» TRY IT:
Only one number is wanted: the count of lines in the records below that hold the word "resources".

Segment Start: RECORDED DATA

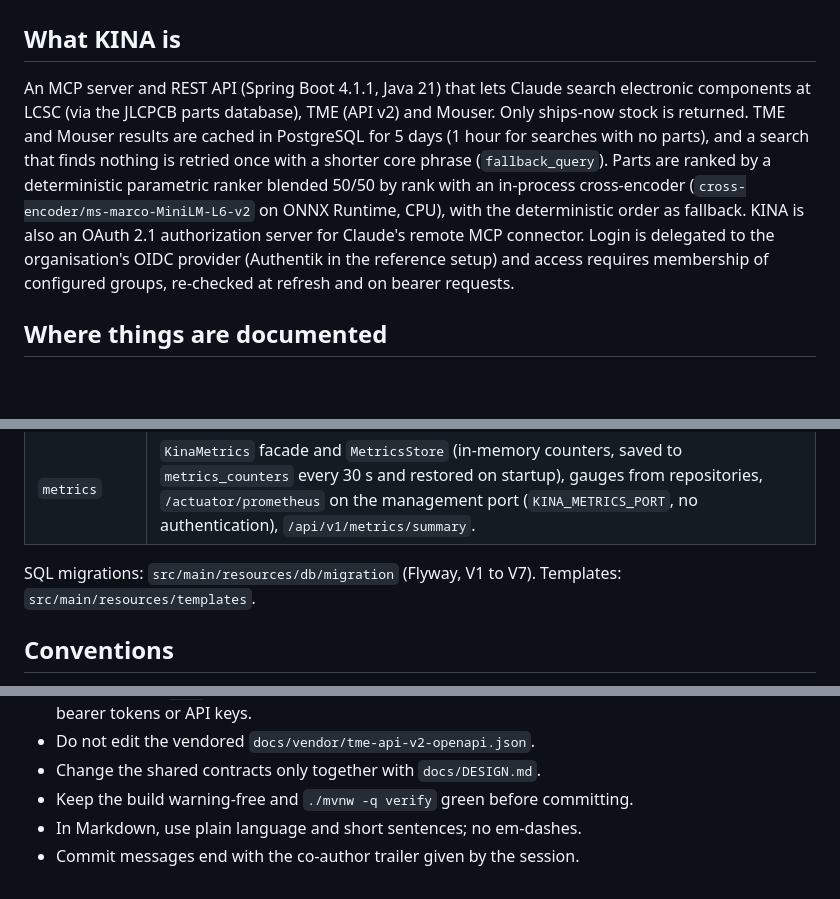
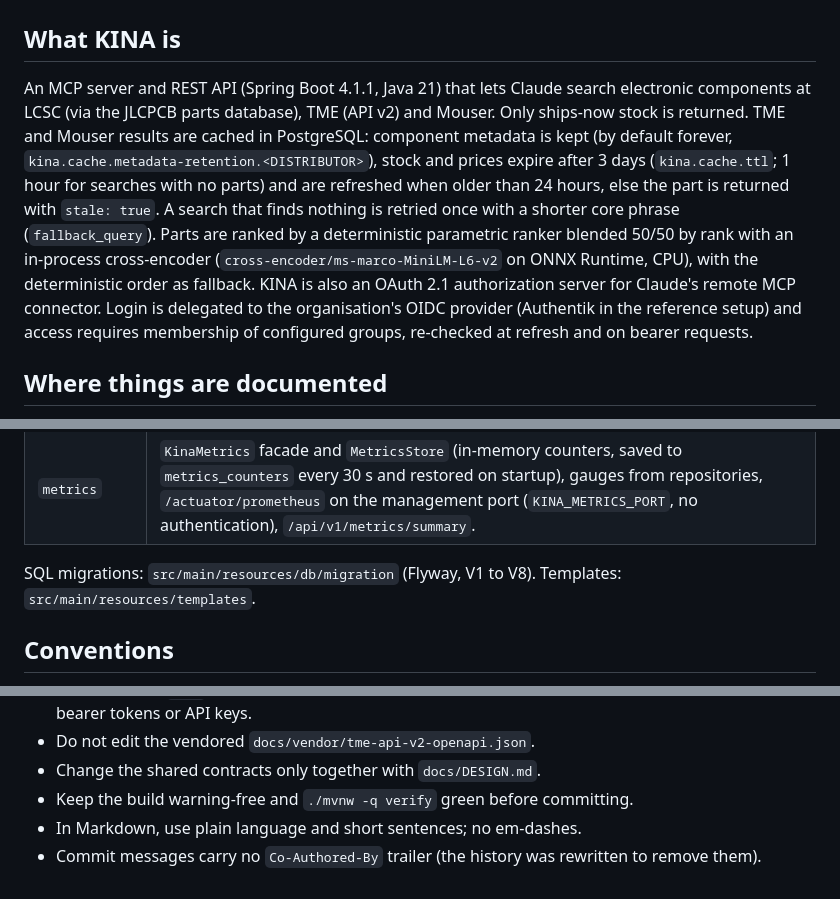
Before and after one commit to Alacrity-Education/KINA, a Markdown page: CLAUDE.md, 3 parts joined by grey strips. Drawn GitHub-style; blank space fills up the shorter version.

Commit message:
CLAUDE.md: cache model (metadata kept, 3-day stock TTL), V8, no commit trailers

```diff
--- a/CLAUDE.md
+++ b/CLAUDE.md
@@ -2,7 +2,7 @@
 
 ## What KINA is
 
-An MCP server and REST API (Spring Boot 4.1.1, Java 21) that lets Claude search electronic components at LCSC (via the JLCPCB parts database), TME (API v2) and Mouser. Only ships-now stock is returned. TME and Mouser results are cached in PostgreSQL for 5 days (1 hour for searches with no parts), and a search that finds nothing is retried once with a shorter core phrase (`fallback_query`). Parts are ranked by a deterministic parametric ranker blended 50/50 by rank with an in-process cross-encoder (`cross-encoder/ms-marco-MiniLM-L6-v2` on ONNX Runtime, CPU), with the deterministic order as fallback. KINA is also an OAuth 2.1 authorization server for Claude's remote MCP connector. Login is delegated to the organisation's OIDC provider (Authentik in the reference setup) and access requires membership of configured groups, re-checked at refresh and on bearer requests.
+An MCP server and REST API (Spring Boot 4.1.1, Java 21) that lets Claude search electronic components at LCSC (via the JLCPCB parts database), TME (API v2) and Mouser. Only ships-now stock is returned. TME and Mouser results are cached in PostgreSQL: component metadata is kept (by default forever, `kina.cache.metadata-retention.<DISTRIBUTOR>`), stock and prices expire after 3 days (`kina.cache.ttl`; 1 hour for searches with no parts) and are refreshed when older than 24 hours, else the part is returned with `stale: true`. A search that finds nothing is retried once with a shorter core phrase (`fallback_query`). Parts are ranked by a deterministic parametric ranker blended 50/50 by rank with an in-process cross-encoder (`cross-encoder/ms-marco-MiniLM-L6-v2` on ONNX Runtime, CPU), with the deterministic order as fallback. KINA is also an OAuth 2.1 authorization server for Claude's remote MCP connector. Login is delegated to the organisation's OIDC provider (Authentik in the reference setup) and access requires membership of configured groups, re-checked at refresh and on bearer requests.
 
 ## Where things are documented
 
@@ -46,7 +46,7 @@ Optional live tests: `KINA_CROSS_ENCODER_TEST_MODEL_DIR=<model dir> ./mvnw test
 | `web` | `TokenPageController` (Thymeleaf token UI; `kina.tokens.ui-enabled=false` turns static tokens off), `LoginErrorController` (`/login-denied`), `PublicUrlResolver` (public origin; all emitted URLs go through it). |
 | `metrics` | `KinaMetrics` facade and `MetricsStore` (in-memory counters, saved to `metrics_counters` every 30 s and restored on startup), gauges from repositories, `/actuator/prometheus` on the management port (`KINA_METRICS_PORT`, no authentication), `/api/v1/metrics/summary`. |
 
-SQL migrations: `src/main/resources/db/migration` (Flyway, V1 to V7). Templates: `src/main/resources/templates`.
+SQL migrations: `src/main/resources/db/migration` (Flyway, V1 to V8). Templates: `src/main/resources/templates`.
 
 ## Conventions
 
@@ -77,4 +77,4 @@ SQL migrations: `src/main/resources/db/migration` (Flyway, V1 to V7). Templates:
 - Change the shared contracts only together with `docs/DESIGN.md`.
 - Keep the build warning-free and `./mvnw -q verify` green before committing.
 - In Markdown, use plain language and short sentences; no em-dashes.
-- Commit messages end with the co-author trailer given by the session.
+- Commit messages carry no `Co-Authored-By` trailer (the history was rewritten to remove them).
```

Segment End: RECORDED DATA

» ANSWER SECTION:
3